U.S. Rep. Debbie Wasserman Schultz is ahead of Tim Canova by 10 percentage points, according to a new Sun Sentinel/Florida Atlantic University poll.
The poll found that 50 percent of likely Democratic voters chose Wasserman Schultz and 40 percent chose Canova. The poll found that Wasserman Schultz did better among men, older voters and Hillary Clinton supporters. Canova did better among younger voters, Bernie Sanders supporters and those who have an unfavorable view of President Barack Obama.
"It's a little tighter than you would expect in a primary of an incumbent, a well-financed Democrat but this is an unusual race with a little bit more of a national focus," FAU political scientist Kevin Wagner told the Miami Herald.
For Canova to win, he will have to drive up turnout among younger voters but typically older Americans vote more often.
"Barack Obama turned out much younger voters at a higher rate than historically expected," Wagner said. "It's hard to say in a single congressional district if you could repeat that younger person turnout."
Obama endorsed Wasserman Schultz and Clinton campaigned for her in South Florida -- as did Vice President Joe Biden. Sanders endorsed Canova, a first-time candidate and Nova Southeastern University law professor. Clinton won the district with 68 percent of the vote in the March 15 presidential primary.
"Barack Obama is relatively popular there among the Democrats, as is Hillary Clinton. That support translates pretty well" for Wasserman Schultz, Wagner told the Sun Sentinel. "A candidate like Canova who is challenging the system "would probably do better in a district that is more dissatisfied with the Democratic leadership."
Canova's campaign got a boost in donations and media attention in July after Wasserman Schultz stepped down as Democratic National Committee chair after WikiLeaks published thousands of DNC emails. Those emails showed that the DNC favored Clinton over Sanders -- something Wasserman Schultz had denied for months.
But the poll found the national scandal has only slightly hurt her among South Florida voters. The email revelations led 35 percent to say they were less likely to vote for her, 29 percent more likely to vote for her and for 36 percent it made no difference.
After Wasserman Schultz came out in favor of the Iran nuclear deal in 2015, there were questions about whether it would cost her Jewish support in the district -- one of the most heavily Jewish districts in Florida. The poll found that 43 percent of likely Democratic voters back the deal, 17 percent oppose, 31 percent undecided and 9 percent never heard of it.

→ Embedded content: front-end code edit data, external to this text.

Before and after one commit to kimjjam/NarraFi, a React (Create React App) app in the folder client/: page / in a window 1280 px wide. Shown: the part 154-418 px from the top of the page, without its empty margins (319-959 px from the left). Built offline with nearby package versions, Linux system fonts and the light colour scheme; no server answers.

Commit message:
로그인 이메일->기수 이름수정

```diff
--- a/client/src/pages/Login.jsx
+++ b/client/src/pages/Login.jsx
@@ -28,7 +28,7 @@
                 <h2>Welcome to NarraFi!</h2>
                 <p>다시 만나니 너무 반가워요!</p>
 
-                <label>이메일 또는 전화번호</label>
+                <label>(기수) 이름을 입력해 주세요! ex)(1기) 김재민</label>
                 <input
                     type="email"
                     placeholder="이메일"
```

Respondents who favor the Iran nuclear deal support Wasserman Schultz -- who backed the deal -- while opponents of the deal support Canova. While Canova has bashed Wasserman Schultz for supporting the deal and aligned himself with opponents, he has often said he isn't certain how he would have voted if he was in Congress.

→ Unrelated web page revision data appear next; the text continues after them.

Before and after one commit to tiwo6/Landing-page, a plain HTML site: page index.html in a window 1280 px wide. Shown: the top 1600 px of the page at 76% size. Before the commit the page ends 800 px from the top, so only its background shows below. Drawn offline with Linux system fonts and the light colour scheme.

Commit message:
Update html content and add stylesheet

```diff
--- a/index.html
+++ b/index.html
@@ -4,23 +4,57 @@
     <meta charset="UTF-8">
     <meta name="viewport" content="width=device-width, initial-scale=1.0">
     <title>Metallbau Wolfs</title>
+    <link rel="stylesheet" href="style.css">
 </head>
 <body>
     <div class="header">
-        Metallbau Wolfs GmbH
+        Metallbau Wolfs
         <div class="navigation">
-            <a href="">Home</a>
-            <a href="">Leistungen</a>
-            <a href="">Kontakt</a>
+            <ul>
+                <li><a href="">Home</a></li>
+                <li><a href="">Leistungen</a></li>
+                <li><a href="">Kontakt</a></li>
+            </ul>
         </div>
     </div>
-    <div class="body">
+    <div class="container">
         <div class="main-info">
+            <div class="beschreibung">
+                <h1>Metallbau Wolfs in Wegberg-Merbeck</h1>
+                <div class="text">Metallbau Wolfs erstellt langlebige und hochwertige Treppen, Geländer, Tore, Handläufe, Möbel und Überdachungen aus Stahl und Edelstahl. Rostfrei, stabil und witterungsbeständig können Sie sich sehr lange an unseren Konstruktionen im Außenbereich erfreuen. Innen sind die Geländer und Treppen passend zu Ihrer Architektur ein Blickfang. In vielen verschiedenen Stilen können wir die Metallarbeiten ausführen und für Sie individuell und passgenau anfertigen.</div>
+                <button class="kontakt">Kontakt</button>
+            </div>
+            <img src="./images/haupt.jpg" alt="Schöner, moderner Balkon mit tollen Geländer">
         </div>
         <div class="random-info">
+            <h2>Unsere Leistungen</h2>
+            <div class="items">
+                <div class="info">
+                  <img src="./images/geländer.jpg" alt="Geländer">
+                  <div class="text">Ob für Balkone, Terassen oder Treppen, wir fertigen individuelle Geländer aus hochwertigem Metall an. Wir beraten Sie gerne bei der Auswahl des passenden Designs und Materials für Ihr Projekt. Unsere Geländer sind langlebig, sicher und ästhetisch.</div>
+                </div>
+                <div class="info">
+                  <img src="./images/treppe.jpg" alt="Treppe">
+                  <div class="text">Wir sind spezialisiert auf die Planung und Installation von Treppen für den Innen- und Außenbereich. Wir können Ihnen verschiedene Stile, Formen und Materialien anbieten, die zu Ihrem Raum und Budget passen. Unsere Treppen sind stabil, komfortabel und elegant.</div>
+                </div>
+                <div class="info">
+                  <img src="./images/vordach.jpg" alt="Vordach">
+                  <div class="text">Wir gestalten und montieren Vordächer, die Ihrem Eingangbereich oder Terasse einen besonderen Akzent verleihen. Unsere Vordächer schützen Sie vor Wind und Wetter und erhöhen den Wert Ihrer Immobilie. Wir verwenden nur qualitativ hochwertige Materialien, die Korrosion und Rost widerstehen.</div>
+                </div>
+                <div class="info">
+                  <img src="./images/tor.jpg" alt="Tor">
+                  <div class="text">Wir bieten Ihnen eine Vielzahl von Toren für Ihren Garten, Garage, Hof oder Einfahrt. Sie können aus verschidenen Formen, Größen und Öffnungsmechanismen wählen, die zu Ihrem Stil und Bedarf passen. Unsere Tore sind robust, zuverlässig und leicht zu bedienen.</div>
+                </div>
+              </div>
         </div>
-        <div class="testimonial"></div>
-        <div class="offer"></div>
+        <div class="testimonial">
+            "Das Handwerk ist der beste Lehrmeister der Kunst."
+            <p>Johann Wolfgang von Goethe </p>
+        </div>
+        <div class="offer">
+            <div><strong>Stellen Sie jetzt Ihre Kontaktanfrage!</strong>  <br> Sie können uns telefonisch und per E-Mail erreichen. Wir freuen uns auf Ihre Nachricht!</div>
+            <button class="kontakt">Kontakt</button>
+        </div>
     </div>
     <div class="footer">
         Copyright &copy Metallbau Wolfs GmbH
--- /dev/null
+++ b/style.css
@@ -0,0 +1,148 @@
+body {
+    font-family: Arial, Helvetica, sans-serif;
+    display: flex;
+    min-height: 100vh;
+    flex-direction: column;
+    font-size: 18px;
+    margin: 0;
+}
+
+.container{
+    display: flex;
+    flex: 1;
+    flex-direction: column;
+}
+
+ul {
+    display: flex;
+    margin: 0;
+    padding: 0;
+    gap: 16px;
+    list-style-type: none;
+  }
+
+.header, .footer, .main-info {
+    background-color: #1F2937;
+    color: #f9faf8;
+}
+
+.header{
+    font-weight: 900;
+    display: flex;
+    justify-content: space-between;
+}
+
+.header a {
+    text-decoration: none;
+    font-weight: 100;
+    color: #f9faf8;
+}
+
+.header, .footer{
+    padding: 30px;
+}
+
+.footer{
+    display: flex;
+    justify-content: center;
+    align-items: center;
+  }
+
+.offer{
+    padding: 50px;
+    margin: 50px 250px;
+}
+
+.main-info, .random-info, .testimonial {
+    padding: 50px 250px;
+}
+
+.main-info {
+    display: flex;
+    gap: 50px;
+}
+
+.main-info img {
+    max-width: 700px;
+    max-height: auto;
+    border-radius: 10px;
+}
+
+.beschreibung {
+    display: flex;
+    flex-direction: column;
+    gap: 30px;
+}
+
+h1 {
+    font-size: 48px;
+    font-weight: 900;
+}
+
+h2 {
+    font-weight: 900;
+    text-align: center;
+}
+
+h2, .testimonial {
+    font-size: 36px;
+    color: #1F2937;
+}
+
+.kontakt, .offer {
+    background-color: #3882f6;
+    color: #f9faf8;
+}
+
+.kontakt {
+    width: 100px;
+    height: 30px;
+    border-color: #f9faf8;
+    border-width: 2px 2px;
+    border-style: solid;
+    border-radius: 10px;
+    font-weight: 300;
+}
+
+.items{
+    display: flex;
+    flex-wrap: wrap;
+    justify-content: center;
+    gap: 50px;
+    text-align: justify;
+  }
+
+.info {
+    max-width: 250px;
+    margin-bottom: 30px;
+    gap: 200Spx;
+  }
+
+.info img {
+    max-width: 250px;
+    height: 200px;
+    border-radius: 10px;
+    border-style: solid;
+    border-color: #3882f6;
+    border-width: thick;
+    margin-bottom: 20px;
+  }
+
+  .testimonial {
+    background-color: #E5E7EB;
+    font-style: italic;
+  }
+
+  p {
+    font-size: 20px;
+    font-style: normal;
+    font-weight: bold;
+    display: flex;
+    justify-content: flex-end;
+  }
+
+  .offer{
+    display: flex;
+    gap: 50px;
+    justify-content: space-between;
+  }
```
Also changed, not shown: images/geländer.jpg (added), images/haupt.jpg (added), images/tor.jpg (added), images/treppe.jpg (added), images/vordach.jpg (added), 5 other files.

The poll also found geographic differences in the district that stretches from western Broward to northern Miami-Dade County. Wasserman Schultz has a commanding lead in the Weston area where she lives while Canova is far ahead in the Hollywood area where she lives. Other portions of the district including Pembroke Pines and Davie are more competitive.
The poll of 400 likely voters was done Wednesday to Friday and has a margin of error of 5 percent.
This is the first poll in the race done by a media outlet. A poll done by Canova's campaign showed that he was eight points behind but that 60 percent of voters don't know him while a poll by a PAC supporting Wasserman Schultz showed she is 33 points ahead.
The Democrats are competing in the Aug. 30 primary but voting by mail and early voting has already started.